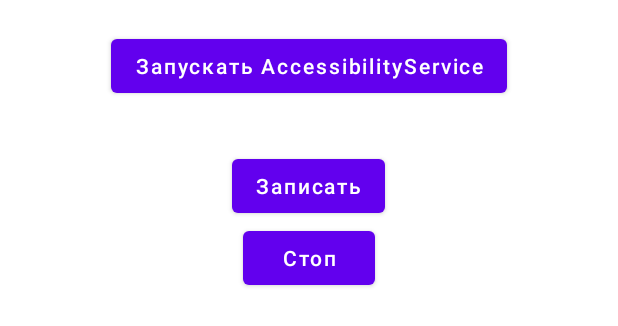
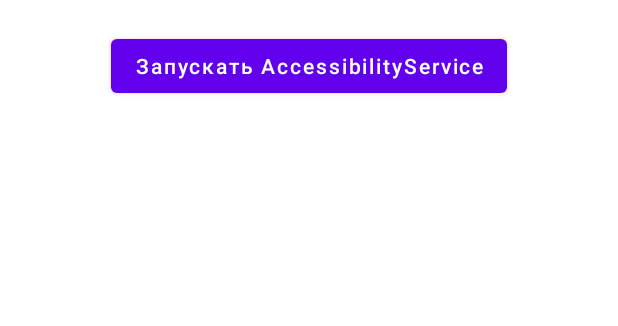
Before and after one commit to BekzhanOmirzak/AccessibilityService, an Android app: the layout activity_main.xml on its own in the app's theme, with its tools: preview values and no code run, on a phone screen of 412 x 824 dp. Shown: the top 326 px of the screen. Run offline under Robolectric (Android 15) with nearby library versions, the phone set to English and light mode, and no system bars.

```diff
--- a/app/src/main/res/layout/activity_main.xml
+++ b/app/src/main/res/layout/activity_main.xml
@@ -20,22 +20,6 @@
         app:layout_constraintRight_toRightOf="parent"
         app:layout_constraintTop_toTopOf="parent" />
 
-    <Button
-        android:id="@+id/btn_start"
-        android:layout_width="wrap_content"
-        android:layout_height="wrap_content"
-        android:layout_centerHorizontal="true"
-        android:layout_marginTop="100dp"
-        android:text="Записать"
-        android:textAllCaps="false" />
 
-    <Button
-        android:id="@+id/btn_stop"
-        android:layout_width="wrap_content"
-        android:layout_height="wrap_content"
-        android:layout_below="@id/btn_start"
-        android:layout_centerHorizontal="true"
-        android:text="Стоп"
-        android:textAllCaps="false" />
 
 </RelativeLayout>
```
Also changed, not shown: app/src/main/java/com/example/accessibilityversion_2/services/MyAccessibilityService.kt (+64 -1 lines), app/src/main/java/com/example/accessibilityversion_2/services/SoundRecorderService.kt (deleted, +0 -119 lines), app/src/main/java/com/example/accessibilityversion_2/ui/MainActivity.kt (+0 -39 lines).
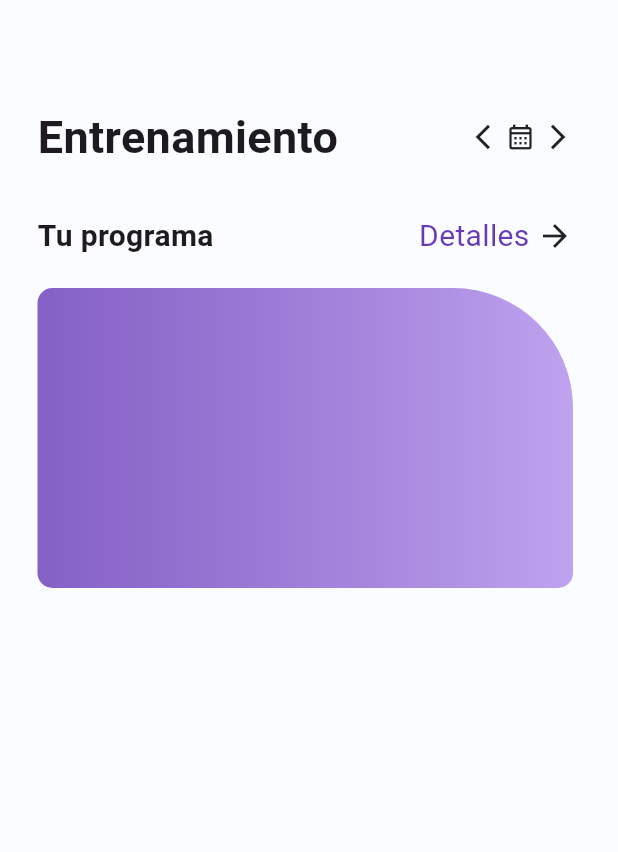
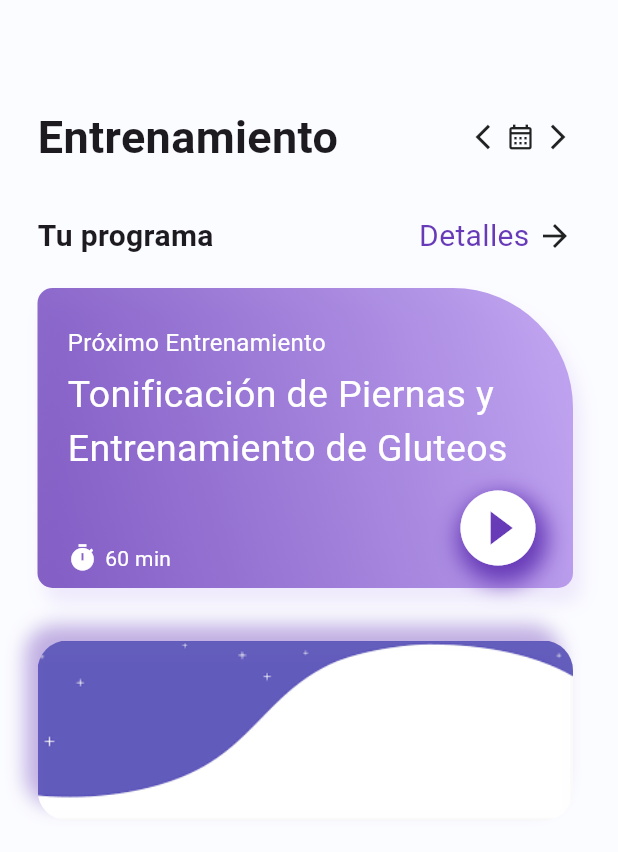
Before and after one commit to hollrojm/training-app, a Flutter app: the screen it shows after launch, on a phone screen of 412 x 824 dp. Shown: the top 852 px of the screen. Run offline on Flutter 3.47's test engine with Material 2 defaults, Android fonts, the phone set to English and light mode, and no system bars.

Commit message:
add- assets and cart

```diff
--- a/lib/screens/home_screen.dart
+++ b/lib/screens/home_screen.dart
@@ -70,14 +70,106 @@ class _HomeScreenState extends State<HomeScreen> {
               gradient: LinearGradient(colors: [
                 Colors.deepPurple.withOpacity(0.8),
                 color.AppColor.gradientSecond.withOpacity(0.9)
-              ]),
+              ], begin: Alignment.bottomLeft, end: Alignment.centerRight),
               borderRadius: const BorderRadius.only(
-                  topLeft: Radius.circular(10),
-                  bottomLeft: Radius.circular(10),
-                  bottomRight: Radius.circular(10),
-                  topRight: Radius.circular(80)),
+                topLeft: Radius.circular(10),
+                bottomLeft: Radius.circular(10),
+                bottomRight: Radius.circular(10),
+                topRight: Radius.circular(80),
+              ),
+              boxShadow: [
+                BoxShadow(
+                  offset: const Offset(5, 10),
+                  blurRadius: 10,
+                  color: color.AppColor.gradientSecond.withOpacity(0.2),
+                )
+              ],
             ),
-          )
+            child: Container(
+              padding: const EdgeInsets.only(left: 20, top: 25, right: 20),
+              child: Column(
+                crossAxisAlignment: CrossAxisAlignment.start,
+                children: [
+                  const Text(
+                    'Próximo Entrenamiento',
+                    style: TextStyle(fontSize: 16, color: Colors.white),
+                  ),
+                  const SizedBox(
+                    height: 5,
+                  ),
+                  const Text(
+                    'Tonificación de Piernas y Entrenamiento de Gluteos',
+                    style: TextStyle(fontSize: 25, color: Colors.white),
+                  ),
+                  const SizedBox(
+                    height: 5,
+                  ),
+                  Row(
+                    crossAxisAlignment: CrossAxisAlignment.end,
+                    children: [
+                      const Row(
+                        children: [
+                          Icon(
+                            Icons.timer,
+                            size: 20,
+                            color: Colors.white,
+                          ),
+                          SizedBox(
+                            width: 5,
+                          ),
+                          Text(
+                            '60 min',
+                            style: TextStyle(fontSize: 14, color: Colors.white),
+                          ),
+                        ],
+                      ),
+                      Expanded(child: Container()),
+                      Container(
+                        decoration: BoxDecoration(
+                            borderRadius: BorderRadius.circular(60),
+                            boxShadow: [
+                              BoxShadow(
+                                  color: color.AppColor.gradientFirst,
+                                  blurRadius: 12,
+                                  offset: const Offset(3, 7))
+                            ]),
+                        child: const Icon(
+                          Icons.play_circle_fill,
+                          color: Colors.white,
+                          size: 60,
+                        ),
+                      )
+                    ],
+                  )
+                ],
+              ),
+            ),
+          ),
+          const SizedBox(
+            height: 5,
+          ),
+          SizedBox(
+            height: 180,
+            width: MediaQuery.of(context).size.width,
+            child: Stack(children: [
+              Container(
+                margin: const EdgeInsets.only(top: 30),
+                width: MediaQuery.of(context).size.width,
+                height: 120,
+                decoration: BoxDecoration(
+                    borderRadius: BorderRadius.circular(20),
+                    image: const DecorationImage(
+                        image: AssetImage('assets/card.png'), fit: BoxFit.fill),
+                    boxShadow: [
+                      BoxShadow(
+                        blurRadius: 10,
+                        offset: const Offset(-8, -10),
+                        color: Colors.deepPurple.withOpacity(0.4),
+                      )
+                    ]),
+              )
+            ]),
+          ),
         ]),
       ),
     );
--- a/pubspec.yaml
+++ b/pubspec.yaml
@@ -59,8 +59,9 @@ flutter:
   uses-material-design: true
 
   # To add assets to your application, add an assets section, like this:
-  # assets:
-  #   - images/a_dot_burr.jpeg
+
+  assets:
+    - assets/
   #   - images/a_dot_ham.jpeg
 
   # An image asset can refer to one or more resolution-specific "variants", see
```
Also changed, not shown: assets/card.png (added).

# Work to be completed
Tally the lines of the listing above that include the word "Container". Answer with the number alone.

# Solution for this exercise
4